A model school may be suitable for your child if you want to better support his or her talents and preferences. “A Waldorf school welcomes the musical, creative and playful elements of children,” says Uwe Sonneborn. However, subsequent training and study systems are not designed for Waldorf students. “This therefore requires a high degree of adaptation,” says the psychologist.
Non-graded classes offered by the Waldorf and Montessori schools can also be helpful. But: “Some children need the pressure of the notes,” says Viola Herrmann. “They think it’s great to be challenged and confronted, but other children suffer from it.”
Especially important in the first grades: Parents should also know who takes care of the children during the transition to primary school. “Social education professionals are absolutely necessary,” says director Christiane Mika. They support children in their new daily school life. “But what parents have to say goodbye to is close supervision with few children per specialist such as in kindergarten,” says Viola Herrmann. This dissolves immediately in first grade, so children have to become more independent.
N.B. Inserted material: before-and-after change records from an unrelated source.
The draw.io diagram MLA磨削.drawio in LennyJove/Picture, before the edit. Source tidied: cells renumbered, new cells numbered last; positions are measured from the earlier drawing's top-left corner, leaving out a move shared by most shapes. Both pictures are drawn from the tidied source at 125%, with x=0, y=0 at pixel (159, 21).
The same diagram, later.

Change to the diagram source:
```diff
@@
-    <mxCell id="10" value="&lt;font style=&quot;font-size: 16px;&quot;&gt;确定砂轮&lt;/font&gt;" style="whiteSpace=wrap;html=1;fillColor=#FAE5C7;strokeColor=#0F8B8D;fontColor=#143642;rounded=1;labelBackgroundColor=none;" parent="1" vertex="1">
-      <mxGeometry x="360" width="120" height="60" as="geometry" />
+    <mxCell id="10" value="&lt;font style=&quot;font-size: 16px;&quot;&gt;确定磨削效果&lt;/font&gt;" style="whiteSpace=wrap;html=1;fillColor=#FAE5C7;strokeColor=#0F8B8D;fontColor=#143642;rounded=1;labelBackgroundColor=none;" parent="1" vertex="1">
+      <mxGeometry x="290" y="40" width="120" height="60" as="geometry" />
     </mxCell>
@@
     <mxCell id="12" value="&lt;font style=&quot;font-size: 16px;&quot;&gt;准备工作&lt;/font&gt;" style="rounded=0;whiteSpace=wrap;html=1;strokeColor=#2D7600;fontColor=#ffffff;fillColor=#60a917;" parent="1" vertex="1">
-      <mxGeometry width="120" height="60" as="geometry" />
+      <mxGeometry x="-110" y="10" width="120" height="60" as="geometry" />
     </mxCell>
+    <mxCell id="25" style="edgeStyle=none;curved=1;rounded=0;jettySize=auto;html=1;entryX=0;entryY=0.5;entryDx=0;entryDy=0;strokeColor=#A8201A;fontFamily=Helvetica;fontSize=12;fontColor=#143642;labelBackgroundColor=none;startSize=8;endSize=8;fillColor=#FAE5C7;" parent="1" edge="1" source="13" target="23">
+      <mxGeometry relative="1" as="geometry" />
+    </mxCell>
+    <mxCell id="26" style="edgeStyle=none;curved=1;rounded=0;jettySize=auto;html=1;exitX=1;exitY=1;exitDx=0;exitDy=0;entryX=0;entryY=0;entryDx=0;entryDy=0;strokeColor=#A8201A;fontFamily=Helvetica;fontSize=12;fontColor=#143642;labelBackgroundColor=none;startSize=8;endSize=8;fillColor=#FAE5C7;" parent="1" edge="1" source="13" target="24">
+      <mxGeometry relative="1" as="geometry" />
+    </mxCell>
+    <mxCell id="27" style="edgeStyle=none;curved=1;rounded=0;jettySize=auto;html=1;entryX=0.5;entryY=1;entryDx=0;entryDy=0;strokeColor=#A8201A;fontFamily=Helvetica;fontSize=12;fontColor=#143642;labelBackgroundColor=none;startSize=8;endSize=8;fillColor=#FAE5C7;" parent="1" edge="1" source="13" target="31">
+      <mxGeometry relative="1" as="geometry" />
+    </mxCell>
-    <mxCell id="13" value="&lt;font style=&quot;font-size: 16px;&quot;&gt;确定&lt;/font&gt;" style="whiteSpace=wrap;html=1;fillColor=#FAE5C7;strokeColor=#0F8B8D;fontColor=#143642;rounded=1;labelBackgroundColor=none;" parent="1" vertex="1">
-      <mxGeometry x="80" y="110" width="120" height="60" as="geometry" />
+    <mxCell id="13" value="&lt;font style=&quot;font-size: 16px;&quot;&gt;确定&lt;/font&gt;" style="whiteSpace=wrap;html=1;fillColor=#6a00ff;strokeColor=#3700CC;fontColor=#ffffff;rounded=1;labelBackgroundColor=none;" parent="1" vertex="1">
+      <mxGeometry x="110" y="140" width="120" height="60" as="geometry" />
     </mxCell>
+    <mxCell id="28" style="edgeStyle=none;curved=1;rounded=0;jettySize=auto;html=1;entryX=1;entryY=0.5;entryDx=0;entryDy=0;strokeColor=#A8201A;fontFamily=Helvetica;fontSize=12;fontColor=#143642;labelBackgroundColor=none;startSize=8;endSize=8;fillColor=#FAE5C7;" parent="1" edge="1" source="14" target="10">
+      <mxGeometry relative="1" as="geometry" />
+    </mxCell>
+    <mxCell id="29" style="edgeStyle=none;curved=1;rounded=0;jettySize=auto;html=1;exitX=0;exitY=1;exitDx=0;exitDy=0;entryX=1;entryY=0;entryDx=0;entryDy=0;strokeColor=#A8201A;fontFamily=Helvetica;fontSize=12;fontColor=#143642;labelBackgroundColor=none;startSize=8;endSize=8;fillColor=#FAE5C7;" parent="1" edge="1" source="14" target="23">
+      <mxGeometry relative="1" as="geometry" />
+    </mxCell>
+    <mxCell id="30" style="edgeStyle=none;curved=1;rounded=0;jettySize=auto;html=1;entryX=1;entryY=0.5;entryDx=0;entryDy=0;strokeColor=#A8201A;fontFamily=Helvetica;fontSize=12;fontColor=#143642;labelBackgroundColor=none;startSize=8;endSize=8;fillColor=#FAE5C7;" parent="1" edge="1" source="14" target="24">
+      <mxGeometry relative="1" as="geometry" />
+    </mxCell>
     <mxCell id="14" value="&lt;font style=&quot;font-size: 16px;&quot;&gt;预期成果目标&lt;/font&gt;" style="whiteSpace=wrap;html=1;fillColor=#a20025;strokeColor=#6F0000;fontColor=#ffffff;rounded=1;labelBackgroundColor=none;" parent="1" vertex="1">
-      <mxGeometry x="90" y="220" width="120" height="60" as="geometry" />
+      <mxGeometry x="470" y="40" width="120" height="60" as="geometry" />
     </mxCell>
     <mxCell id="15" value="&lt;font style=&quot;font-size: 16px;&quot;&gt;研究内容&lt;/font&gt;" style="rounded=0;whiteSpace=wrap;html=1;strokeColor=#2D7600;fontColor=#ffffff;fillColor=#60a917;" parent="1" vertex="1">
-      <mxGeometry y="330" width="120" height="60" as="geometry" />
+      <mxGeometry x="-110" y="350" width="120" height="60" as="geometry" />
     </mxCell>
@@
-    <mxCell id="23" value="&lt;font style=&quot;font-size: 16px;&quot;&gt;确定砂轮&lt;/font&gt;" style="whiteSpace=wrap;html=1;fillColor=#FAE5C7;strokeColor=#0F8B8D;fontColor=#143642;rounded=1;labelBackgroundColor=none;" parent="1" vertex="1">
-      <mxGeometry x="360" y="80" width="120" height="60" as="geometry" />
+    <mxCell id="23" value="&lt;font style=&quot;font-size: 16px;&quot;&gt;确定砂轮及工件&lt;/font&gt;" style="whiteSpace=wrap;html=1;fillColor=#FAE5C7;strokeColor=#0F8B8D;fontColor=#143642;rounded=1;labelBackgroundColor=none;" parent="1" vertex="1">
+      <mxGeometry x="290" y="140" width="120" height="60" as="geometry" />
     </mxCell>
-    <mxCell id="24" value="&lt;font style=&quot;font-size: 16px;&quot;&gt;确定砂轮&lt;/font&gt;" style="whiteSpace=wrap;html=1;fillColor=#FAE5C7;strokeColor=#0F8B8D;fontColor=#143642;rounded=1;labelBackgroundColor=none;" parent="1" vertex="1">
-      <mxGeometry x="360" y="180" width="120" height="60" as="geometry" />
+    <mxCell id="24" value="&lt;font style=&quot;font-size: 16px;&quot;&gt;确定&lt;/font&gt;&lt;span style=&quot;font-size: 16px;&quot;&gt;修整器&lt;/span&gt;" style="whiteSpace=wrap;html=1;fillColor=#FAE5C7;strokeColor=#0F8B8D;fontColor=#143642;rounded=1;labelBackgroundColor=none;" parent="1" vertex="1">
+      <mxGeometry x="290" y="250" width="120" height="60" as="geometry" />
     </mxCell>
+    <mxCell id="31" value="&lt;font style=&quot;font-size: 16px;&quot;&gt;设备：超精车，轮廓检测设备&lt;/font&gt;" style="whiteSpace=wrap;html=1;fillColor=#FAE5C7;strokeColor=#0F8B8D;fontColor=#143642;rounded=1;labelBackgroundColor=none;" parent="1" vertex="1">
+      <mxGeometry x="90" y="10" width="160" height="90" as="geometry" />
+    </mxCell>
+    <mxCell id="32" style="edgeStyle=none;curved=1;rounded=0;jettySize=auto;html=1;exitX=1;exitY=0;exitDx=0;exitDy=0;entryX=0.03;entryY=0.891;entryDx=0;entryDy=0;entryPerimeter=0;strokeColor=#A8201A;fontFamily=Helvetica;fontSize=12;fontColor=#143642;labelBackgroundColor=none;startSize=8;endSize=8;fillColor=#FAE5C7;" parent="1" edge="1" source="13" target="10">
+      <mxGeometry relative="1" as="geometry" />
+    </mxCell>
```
Supervision questions also include whether the school offers lunch and whether the children get help with their homework in the afternoon. For working parents, a full day offer may be useful. According to Christiane Mika, the school should allow this to be shaped in terms of content and organization. This is “an important decision-making factor”.
Before the decision is made, the school should be visited at least once with the child. A good opportunity is the open day. From inside it is much easier to see if the classrooms are suitable for children and if the equipment is modern. “A varied playground that promotes fine motor skills also speaks for a school,” says Viola Herrmann. On the day, the teachers give a short introduction to the school. “Parents should pay attention to the first impression: is what is being described authentic? Or a show?” Advises Uwe Sonneborn. Parents should use the opportunity to ask questions, but not get bogged down in details. “Like the seating arrangement or when the school trip takes place,” she says.
It is best to think about supervision or plan questions for the first year in advance. Here you can already see if the teachers see the single child or are more interested in the transfer of knowledge, that is, the lessons.
7. Attend the lessons
If you still have doubts about your choice of school, you can ask the school administration to take you part. “In the lesson, parents and children see at least a small part,” says parent coach Viola Herrmann. It is not just about the content, but also about the relationship. “A teacher must be able to win over children,” she says.
Friendliness, empathy and competence are particularly important. This means that it is fair and communicated without being loud or offensive. “Children attach great importance to this,” says Herrmann. Uwe Sonneborn also confirms that relationship work is an important indicator of “whether a school is suitable or not”.
Parents should therefore share their impressions with their child. In the end, however, it is the parents who have to decide on the choice of school. Anything else would overwhelm the baby, says Uwe Sonneborn. When the decision is finally made, “parents should not report any doubts about their choice of school”. On the contrary: “You should give the child a sense of security when he goes to school,” says the school psychologist. (Dpa)